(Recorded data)
== Segment start ==

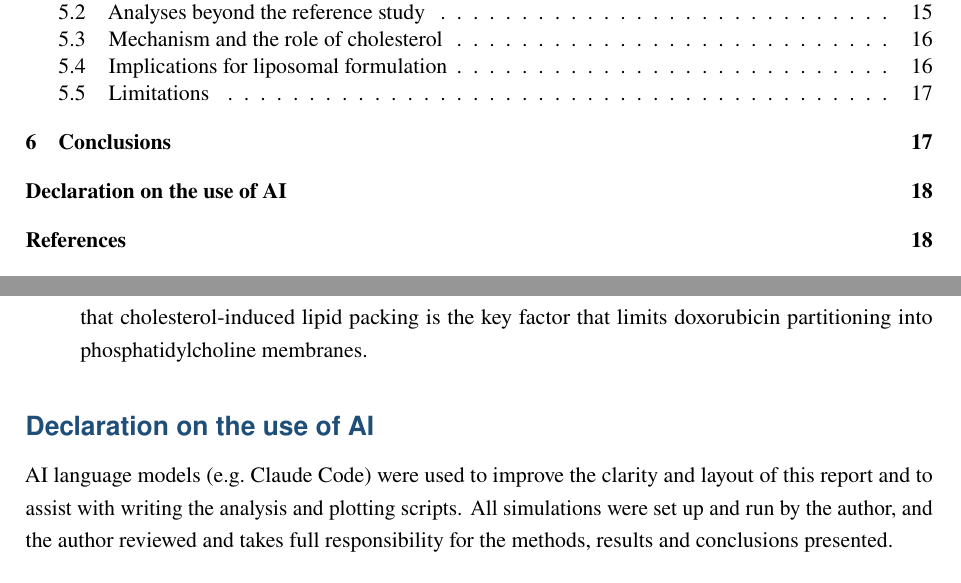
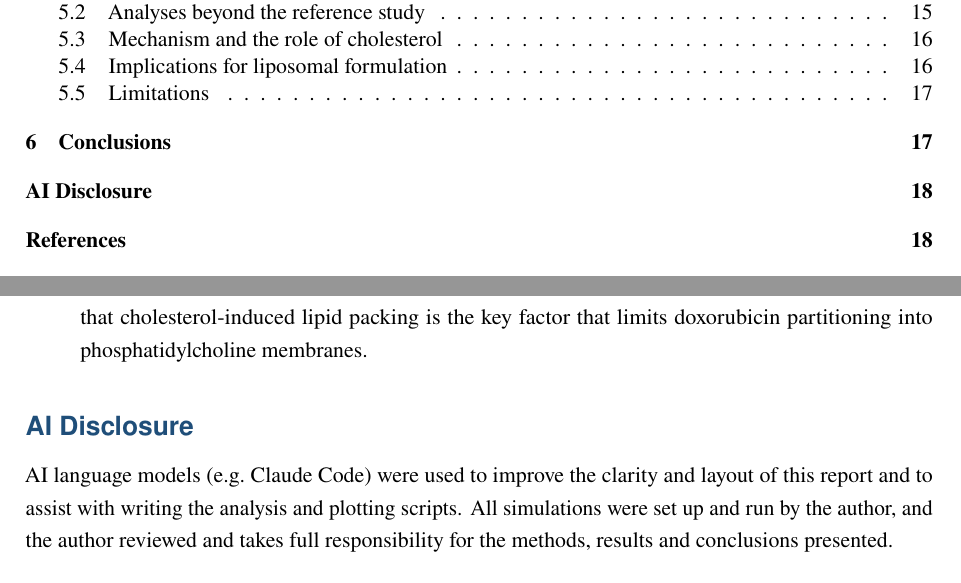
Before and after one commit to pratham-madho/dox-md, a LaTeX document (report/report.tex): two parts of pages 3 and 22 of 25, joined at a grey line, cut so that both start at the same text. Compiled offline with pdfLaTeX.

Commit message:
Rename AI declaration heading to AI Disclosure

```diff
--- a/report/report.tex
+++ b/report/report.tex
@@ -1022,8 +1022,8 @@ DPPC/cholesterol bilayer were set up, validated and analysed. The main conclusio
         that limits doxorubicin partitioning into phosphatidylcholine membranes.
 \end{enumerate}
 
-\section*{Declaration on the use of AI}
-\addcontentsline{toc}{section}{Declaration on the use of AI}
+\section*{AI Disclosure}
+\addcontentsline{toc}{section}{AI Disclosure}
 AI language models (e.g.\ Claude Code) were used to improve the clarity and layout of this report and to
 assist with writing the analysis and plotting scripts. All simulations were set up and run by the author,
 and the author reviewed and takes full responsibility for the methods, results and conclusions presented.
```
Also changed, not shown: 1 other file.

== Segment end ==

The task:
Return every entry above exactly. Pictures stay out.

Solution:
Before and after one commit to pratham-madho/dox-md, a LaTeX document (report/report.tex): two parts of pages 3 and 22 of 25, joined at a grey line, cut so that both start at the same text. Compiled offline with pdfLaTeX.

Commit message:
Rename AI declaration heading to AI Disclosure

```diff
--- a/report/report.tex
+++ b/report/report.tex
@@ -1022,8 +1022,8 @@ DPPC/cholesterol bilayer were set up, validated and analysed. The main conclusio
         that limits doxorubicin partitioning into phosphatidylcholine membranes.
 \end{enumerate}
 
-\section*{Declaration on the use of AI}
-\addcontentsline{toc}{section}{Declaration on the use of AI}
+\section*{AI Disclosure}
+\addcontentsline{toc}{section}{AI Disclosure}
 AI language models (e.g.\ Claude Code) were used to improve the clarity and layout of this report and to
 assist with writing the analysis and plotting scripts. All simulations were set up and run by the author,
 and the author reviewed and takes full responsibility for the methods, results and conclusions presented.
```
Also changed, not shown: 1 other file.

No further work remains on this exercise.